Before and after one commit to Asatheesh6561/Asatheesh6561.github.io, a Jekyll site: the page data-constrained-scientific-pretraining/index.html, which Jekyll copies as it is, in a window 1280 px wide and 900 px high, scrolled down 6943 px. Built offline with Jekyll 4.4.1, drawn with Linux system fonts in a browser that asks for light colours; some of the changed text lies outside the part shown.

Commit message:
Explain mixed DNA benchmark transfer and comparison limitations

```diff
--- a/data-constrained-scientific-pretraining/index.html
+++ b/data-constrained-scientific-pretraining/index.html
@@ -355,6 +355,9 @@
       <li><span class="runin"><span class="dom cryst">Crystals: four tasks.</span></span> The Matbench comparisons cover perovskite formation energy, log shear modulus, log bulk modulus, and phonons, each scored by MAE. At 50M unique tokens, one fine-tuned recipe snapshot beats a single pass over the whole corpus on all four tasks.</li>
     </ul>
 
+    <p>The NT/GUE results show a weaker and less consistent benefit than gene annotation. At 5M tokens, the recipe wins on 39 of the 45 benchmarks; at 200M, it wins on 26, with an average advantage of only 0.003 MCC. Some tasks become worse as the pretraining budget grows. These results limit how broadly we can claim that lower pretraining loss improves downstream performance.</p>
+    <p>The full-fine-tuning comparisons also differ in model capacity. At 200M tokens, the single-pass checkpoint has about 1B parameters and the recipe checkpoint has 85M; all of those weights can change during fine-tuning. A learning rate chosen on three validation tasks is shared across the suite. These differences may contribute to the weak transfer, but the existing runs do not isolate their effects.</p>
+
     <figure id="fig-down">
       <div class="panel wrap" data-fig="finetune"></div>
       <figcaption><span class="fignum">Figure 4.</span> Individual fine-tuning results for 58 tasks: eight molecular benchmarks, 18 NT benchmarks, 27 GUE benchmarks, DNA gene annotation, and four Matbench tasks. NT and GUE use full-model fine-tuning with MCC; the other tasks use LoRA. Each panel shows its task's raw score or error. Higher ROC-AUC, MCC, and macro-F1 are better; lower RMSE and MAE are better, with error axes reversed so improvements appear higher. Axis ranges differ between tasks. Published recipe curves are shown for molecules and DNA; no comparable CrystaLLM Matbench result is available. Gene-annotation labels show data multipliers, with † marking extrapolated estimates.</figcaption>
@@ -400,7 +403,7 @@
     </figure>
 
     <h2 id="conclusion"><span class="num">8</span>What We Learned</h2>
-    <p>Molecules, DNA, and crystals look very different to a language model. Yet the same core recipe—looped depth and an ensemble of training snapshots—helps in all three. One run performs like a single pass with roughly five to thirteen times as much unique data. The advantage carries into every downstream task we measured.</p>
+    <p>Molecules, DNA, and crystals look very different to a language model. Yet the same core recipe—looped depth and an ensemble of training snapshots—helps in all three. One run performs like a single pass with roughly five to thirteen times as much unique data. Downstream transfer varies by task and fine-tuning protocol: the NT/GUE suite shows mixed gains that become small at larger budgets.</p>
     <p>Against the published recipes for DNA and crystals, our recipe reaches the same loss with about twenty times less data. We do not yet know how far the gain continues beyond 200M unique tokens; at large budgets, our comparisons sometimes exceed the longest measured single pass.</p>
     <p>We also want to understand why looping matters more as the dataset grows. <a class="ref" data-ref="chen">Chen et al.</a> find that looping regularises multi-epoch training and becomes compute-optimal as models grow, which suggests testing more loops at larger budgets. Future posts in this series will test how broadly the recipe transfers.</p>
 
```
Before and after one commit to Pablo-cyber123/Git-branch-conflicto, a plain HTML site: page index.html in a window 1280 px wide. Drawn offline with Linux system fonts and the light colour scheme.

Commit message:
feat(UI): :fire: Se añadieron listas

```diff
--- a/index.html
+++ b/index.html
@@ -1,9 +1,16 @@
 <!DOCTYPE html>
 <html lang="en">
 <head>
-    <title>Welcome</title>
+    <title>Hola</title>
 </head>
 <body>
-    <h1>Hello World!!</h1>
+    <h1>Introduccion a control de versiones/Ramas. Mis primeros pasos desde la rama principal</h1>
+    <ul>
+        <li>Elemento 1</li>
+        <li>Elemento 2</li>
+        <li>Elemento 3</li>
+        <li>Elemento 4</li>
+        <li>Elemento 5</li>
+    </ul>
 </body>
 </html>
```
_ _ _
§ **TASK OBJECTIVE**
Copy the entries above exactly, so that each line matches the original.

§ **SOLUTION FOR THIS EXERCISE**
Before and after one commit to Asatheesh6561/Asatheesh6561.github.io, a Jekyll site: the page data-constrained-scientific-pretraining/index.html, which Jekyll copies as it is, in a window 1280 px wide and 900 px high, scrolled down 6943 px. Built offline with Jekyll 4.4.1, drawn with Linux system fonts in a browser that asks for light colours; some of the changed text lies outside the part shown.

Commit message:
Explain mixed DNA benchmark transfer and comparison limitations

```diff
--- a/data-constrained-scientific-pretraining/index.html
+++ b/data-constrained-scientific-pretraining/index.html
@@ -355,6 +355,9 @@
       <li><span class="runin"><span class="dom cryst">Crystals: four tasks.</span></span> The Matbench comparisons cover perovskite formation energy, log shear modulus, log bulk modulus, and phonons, each scored by MAE. At 50M unique tokens, one fine-tuned recipe snapshot beats a single pass over the whole corpus on all four tasks.</li>
     </ul>
 
+    <p>The NT/GUE results show a weaker and less consistent benefit than gene annotation. At 5M tokens, the recipe wins on 39 of the 45 benchmarks; at 200M, it wins on 26, with an average advantage of only 0.003 MCC. Some tasks become worse as the pretraining budget grows. These results limit how broadly we can claim that lower pretraining loss improves downstream performance.</p>
+    <p>The full-fine-tuning comparisons also differ in model capacity. At 200M tokens, the single-pass checkpoint has about 1B parameters and the recipe checkpoint has 85M; all of those weights can change during fine-tuning. A learning rate chosen on three validation tasks is shared across the suite. These differences may contribute to the weak transfer, but the existing runs do not isolate their effects.</p>
+
     <figure id="fig-down">
       <div class="panel wrap" data-fig="finetune"></div>
       <figcaption><span class="fignum">Figure 4.</span> Individual fine-tuning results for 58 tasks: eight molecular benchmarks, 18 NT benchmarks, 27 GUE benchmarks, DNA gene annotation, and four Matbench tasks. NT and GUE use full-model fine-tuning with MCC; the other tasks use LoRA. Each panel shows its task's raw score or error. Higher ROC-AUC, MCC, and macro-F1 are better; lower RMSE and MAE are better, with error axes reversed so improvements appear higher. Axis ranges differ between tasks. Published recipe curves are shown for molecules and DNA; no comparable CrystaLLM Matbench result is available. Gene-annotation labels show data multipliers, with † marking extrapolated estimates.</figcaption>
@@ -400,7 +403,7 @@
     </figure>
 
     <h2 id="conclusion"><span class="num">8</span>What We Learned</h2>
-    <p>Molecules, DNA, and crystals look very different to a language model. Yet the same core recipe—looped depth and an ensemble of training snapshots—helps in all three. One run performs like a single pass with roughly five to thirteen times as much unique data. The advantage carries into every downstream task we measured.</p>
+    <p>Molecules, DNA, and crystals look very different to a language model. Yet the same core recipe—looped depth and an ensemble of training snapshots—helps in all three. One run performs like a single pass with roughly five to thirteen times as much unique data. Downstream transfer varies by task and fine-tuning protocol: the NT/GUE suite shows mixed gains that become small at larger budgets.</p>
     <p>Against the published recipes for DNA and crystals, our recipe reaches the same loss with about twenty times less data. We do not yet know how far the gain continues beyond 200M unique tokens; at large budgets, our comparisons sometimes exceed the longest measured single pass.</p>
     <p>We also want to understand why looping matters more as the dataset grows. <a class="ref" data-ref="chen">Chen et al.</a> find that looping regularises multi-epoch training and becomes compute-optimal as models grow, which suggests testing more loops at larger budgets. Future posts in this series will test how broadly the recipe transfers.</p>
 
```
Before and after one commit to Pablo-cyber123/Git-branch-conflicto, a plain HTML site: page index.html in a window 1280 px wide. Drawn offline with Linux system fonts and the light colour scheme.

Commit message:
feat(UI): :fire: Se añadieron listas

```diff
--- a/index.html
+++ b/index.html
@@ -1,9 +1,16 @@
 <!DOCTYPE html>
 <html lang="en">
 <head>
-    <title>Welcome</title>
+    <title>Hola</title>
 </head>
 <body>
-    <h1>Hello World!!</h1>
+    <h1>Introduccion a control de versiones/Ramas. Mis primeros pasos desde la rama principal</h1>
+    <ul>
+        <li>Elemento 1</li>
+        <li>Elemento 2</li>
+        <li>Elemento 3</li>
+        <li>Elemento 4</li>
+        <li>Elemento 5</li>
+    </ul>
 </body>
 </html>
```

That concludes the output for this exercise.